§ **The problem**:
Your task is to extract every entry that follows word for word while excluding the pictures.

=====

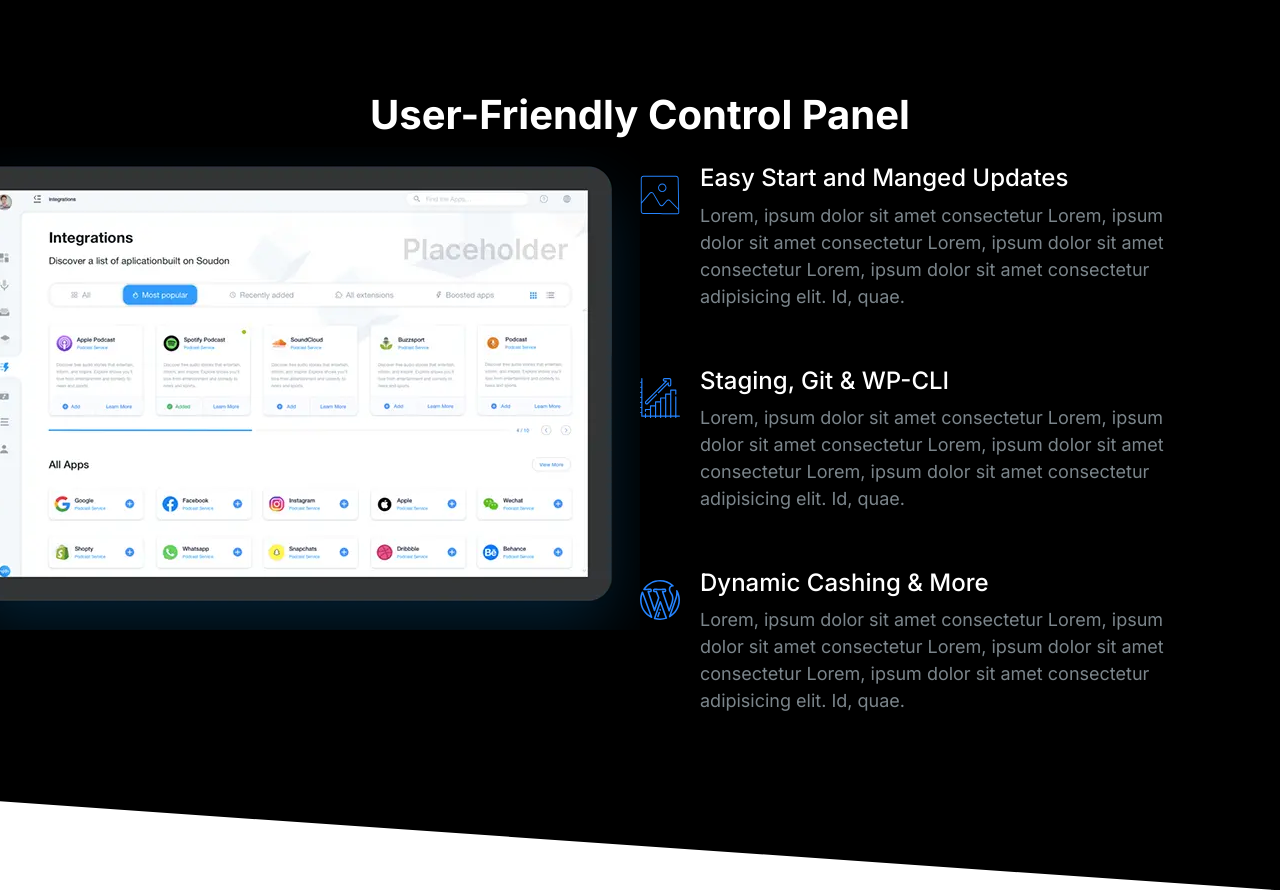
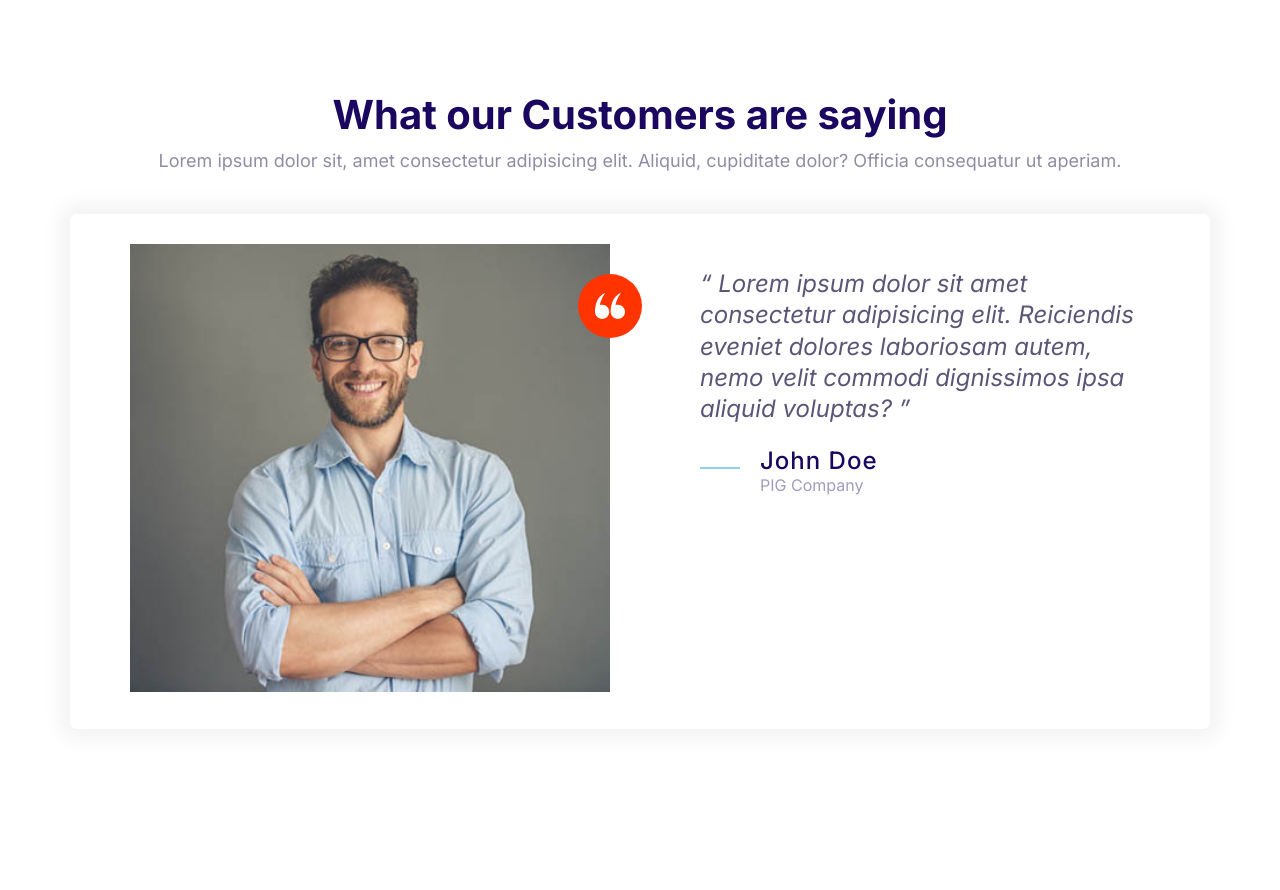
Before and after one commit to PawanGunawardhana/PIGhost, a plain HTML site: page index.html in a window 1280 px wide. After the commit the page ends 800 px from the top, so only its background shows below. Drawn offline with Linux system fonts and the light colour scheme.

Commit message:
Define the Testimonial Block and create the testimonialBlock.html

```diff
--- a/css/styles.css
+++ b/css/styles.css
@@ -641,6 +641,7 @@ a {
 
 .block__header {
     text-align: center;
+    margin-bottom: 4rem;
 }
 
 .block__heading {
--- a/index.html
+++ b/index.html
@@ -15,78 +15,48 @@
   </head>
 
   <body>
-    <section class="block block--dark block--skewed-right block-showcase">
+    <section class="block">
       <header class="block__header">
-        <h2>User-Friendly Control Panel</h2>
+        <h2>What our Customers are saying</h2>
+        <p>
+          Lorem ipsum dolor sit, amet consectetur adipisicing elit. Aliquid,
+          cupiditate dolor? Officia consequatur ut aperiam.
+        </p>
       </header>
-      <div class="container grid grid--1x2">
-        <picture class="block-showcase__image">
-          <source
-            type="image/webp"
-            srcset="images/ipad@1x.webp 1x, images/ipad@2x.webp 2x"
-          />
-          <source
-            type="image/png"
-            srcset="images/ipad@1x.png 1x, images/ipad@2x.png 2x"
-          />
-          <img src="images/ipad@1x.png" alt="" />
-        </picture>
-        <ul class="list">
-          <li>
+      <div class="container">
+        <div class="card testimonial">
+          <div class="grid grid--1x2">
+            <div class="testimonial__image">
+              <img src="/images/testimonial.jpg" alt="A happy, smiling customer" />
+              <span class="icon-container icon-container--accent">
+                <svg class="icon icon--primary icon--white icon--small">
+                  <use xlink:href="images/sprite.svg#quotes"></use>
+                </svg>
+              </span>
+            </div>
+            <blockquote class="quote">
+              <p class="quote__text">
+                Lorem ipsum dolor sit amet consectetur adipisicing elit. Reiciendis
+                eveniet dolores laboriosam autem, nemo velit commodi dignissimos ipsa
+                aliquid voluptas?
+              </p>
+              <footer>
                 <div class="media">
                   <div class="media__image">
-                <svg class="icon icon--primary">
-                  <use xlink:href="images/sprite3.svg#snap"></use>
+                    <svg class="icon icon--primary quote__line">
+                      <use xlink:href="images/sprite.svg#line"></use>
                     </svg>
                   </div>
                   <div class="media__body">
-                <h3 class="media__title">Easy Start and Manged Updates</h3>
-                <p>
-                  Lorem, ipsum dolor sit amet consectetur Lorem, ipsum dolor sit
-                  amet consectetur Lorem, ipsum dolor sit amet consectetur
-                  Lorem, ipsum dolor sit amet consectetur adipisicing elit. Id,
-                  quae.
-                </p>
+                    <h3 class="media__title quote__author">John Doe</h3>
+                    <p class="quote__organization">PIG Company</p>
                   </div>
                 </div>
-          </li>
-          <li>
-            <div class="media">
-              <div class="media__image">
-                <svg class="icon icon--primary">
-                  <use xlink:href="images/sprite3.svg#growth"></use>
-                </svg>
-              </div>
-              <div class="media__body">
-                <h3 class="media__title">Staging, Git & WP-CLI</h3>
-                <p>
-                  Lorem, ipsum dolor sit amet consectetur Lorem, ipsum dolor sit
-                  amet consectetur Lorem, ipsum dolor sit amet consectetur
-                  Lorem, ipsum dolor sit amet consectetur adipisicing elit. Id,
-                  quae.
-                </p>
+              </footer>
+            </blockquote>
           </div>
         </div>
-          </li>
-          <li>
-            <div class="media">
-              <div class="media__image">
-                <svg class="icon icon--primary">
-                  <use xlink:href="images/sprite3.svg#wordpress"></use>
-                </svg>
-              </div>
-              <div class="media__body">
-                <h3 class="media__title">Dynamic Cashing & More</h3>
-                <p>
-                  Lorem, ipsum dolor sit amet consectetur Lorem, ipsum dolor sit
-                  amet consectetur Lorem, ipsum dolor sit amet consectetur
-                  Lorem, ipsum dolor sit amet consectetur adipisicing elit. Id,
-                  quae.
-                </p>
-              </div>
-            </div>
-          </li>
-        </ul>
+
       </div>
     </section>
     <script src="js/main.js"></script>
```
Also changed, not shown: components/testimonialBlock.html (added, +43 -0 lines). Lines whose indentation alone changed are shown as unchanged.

=====

§ **Solution to this task**:
Before and after one commit to PawanGunawardhana/PIGhost, a plain HTML site: page index.html in a window 1280 px wide. After the commit the page ends 800 px from the top, so only its background shows below. Drawn offline with Linux system fonts and the light colour scheme.

Commit message:
Define the Testimonial Block and create the testimonialBlock.html

```diff
--- a/css/styles.css
+++ b/css/styles.css
@@ -641,6 +641,7 @@ a {
 
 .block__header {
     text-align: center;
+    margin-bottom: 4rem;
 }
 
 .block__heading {
--- a/index.html
+++ b/index.html
@@ -15,78 +15,48 @@
   </head>
 
   <body>
-    <section class="block block--dark block--skewed-right block-showcase">
+    <section class="block">
       <header class="block__header">
-        <h2>User-Friendly Control Panel</h2>
+        <h2>What our Customers are saying</h2>
+        <p>
+          Lorem ipsum dolor sit, amet consectetur adipisicing elit. Aliquid,
+          cupiditate dolor? Officia consequatur ut aperiam.
+        </p>
       </header>
-      <div class="container grid grid--1x2">
-        <picture class="block-showcase__image">
-          <source
-            type="image/webp"
-            srcset="images/ipad@1x.webp 1x, images/ipad@2x.webp 2x"
-          />
-          <source
-            type="image/png"
-            srcset="images/ipad@1x.png 1x, images/ipad@2x.png 2x"
-          />
-          <img src="images/ipad@1x.png" alt="" />
-        </picture>
-        <ul class="list">
-          <li>
+      <div class="container">
+        <div class="card testimonial">
+          <div class="grid grid--1x2">
+            <div class="testimonial__image">
+              <img src="/images/testimonial.jpg" alt="A happy, smiling customer" />
+              <span class="icon-container icon-container--accent">
+                <svg class="icon icon--primary icon--white icon--small">
+                  <use xlink:href="images/sprite.svg#quotes"></use>
+                </svg>
+              </span>
+            </div>
+            <blockquote class="quote">
+              <p class="quote__text">
+                Lorem ipsum dolor sit amet consectetur adipisicing elit. Reiciendis
+                eveniet dolores laboriosam autem, nemo velit commodi dignissimos ipsa
+                aliquid voluptas?
+              </p>
+              <footer>
                 <div class="media">
                   <div class="media__image">
-                <svg class="icon icon--primary">
-                  <use xlink:href="images/sprite3.svg#snap"></use>
+                    <svg class="icon icon--primary quote__line">
+                      <use xlink:href="images/sprite.svg#line"></use>
                     </svg>
                   </div>
                   <div class="media__body">
-                <h3 class="media__title">Easy Start and Manged Updates</h3>
-                <p>
-                  Lorem, ipsum dolor sit amet consectetur Lorem, ipsum dolor sit
-                  amet consectetur Lorem, ipsum dolor sit amet consectetur
-                  Lorem, ipsum dolor sit amet consectetur adipisicing elit. Id,
-                  quae.
-                </p>
+                    <h3 class="media__title quote__author">John Doe</h3>
+                    <p class="quote__organization">PIG Company</p>
                   </div>
                 </div>
-          </li>
-          <li>
-            <div class="media">
-              <div class="media__image">
-                <svg class="icon icon--primary">
-                  <use xlink:href="images/sprite3.svg#growth"></use>
-                </svg>
-              </div>
-              <div class="media__body">
-                <h3 class="media__title">Staging, Git & WP-CLI</h3>
-                <p>
-                  Lorem, ipsum dolor sit amet consectetur Lorem, ipsum dolor sit
-                  amet consectetur Lorem, ipsum dolor sit amet consectetur
-                  Lorem, ipsum dolor sit amet consectetur adipisicing elit. Id,
-                  quae.
-                </p>
+              </footer>
+            </blockquote>
           </div>
         </div>
-          </li>
-          <li>
-            <div class="media">
-              <div class="media__image">
-                <svg class="icon icon--primary">
-                  <use xlink:href="images/sprite3.svg#wordpress"></use>
-                </svg>
-              </div>
-              <div class="media__body">
-                <h3 class="media__title">Dynamic Cashing & More</h3>
-                <p>
-                  Lorem, ipsum dolor sit amet consectetur Lorem, ipsum dolor sit
-                  amet consectetur Lorem, ipsum dolor sit amet consectetur
-                  Lorem, ipsum dolor sit amet consectetur adipisicing elit. Id,
-                  quae.
-                </p>
-              </div>
-            </div>
-          </li>
-        </ul>
+
       </div>
     </section>
     <script src="js/main.js"></script>
```
Also changed, not shown: components/testimonialBlock.html (added, +43 -0 lines). Lines whose indentation alone changed are shown as unchanged.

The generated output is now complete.